** Opening EXTRACTED MATERIAL block **

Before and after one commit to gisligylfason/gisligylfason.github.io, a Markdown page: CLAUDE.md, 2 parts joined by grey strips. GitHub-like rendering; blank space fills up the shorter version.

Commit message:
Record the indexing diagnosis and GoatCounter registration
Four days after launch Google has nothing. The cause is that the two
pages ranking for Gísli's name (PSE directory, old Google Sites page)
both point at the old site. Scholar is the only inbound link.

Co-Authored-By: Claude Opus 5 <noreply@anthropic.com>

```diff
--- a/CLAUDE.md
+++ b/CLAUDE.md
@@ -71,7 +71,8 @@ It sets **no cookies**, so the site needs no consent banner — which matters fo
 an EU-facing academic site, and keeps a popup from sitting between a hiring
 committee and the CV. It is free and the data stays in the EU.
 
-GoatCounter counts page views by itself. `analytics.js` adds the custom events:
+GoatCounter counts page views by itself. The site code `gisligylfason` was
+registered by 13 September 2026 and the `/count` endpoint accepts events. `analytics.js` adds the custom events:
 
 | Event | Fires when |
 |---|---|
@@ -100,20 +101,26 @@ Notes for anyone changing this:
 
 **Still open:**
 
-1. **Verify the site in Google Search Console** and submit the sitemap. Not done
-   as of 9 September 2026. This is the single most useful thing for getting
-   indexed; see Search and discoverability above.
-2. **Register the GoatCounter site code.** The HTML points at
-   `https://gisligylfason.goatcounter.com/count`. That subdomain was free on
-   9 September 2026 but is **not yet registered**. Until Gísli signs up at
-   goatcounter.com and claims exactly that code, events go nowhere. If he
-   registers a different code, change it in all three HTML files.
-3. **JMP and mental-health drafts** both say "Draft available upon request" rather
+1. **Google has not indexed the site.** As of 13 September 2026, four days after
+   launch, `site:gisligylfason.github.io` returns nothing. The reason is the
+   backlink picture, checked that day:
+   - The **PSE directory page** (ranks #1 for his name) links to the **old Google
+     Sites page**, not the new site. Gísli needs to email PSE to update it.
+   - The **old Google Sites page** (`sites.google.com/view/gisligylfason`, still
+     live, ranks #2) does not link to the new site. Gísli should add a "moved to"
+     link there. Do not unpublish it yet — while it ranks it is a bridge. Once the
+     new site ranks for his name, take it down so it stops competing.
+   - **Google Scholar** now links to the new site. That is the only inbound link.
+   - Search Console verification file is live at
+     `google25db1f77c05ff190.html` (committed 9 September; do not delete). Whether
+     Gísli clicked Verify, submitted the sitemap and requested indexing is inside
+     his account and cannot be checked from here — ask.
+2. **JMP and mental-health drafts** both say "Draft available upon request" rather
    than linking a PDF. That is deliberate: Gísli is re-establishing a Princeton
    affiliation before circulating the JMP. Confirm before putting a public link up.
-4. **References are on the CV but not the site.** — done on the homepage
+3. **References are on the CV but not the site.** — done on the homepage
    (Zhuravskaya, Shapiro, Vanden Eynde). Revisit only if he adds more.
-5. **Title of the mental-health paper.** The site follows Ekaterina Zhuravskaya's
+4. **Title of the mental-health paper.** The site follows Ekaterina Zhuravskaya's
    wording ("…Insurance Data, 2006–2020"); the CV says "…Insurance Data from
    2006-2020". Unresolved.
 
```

** Closing EXTRACTED MATERIAL block **

> INSTRUCTIONS TO FOLLOW: Reproduce the records word for word.

> EXERCISE OUTPUT:
Before and after one commit to gisligylfason/gisligylfason.github.io, a Markdown page: CLAUDE.md, 2 parts joined by grey strips. GitHub-like rendering; blank space fills up the shorter version.

Commit message:
Record the indexing diagnosis and GoatCounter registration
Four days after launch Google has nothing. The cause is that the two
pages ranking for Gísli's name (PSE directory, old Google Sites page)
both point at the old site. Scholar is the only inbound link.

Co-Authored-By: Claude Opus 5 <noreply@anthropic.com>

```diff
--- a/CLAUDE.md
+++ b/CLAUDE.md
@@ -71,7 +71,8 @@ It sets **no cookies**, so the site needs no consent banner — which matters fo
 an EU-facing academic site, and keeps a popup from sitting between a hiring
 committee and the CV. It is free and the data stays in the EU.
 
-GoatCounter counts page views by itself. `analytics.js` adds the custom events:
+GoatCounter counts page views by itself. The site code `gisligylfason` was
+registered by 13 September 2026 and the `/count` endpoint accepts events. `analytics.js` adds the custom events:
 
 | Event | Fires when |
 |---|---|
@@ -100,20 +101,26 @@ Notes for anyone changing this:
 
 **Still open:**
 
-1. **Verify the site in Google Search Console** and submit the sitemap. Not done
-   as of 9 September 2026. This is the single most useful thing for getting
-   indexed; see Search and discoverability above.
-2. **Register the GoatCounter site code.** The HTML points at
-   `https://gisligylfason.goatcounter.com/count`. That subdomain was free on
-   9 September 2026 but is **not yet registered**. Until Gísli signs up at
-   goatcounter.com and claims exactly that code, events go nowhere. If he
-   registers a different code, change it in all three HTML files.
-3. **JMP and mental-health drafts** both say "Draft available upon request" rather
+1. **Google has not indexed the site.** As of 13 September 2026, four days after
+   launch, `site:gisligylfason.github.io` returns nothing. The reason is the
+   backlink picture, checked that day:
+   - The **PSE directory page** (ranks #1 for his name) links to the **old Google
+     Sites page**, not the new site. Gísli needs to email PSE to update it.
+   - The **old Google Sites page** (`sites.google.com/view/gisligylfason`, still
+     live, ranks #2) does not link to the new site. Gísli should add a "moved to"
+     link there. Do not unpublish it yet — while it ranks it is a bridge. Once the
+     new site ranks for his name, take it down so it stops competing.
+   - **Google Scholar** now links to the new site. That is the only inbound link.
+   - Search Console verification file is live at
+     `google25db1f77c05ff190.html` (committed 9 September; do not delete). Whether
+     Gísli clicked Verify, submitted the sitemap and requested indexing is inside
+     his account and cannot be checked from here — ask.
+2. **JMP and mental-health drafts** both say "Draft available upon request" rather
    than linking a PDF. That is deliberate: Gísli is re-establishing a Princeton
    affiliation before circulating the JMP. Confirm before putting a public link up.
-4. **References are on the CV but not the site.** — done on the homepage
+3. **References are on the CV but not the site.** — done on the homepage
    (Zhuravskaya, Shapiro, Vanden Eynde). Revisit only if he adds more.
-5. **Title of the mental-health paper.** The site follows Ekaterina Zhuravskaya's
+4. **Title of the mental-health paper.** The site follows Ekaterina Zhuravskaya's
    wording ("…Insurance Data, 2006–2020"); the CV says "…Insurance Data from
    2006-2020". Unresolved.
 
```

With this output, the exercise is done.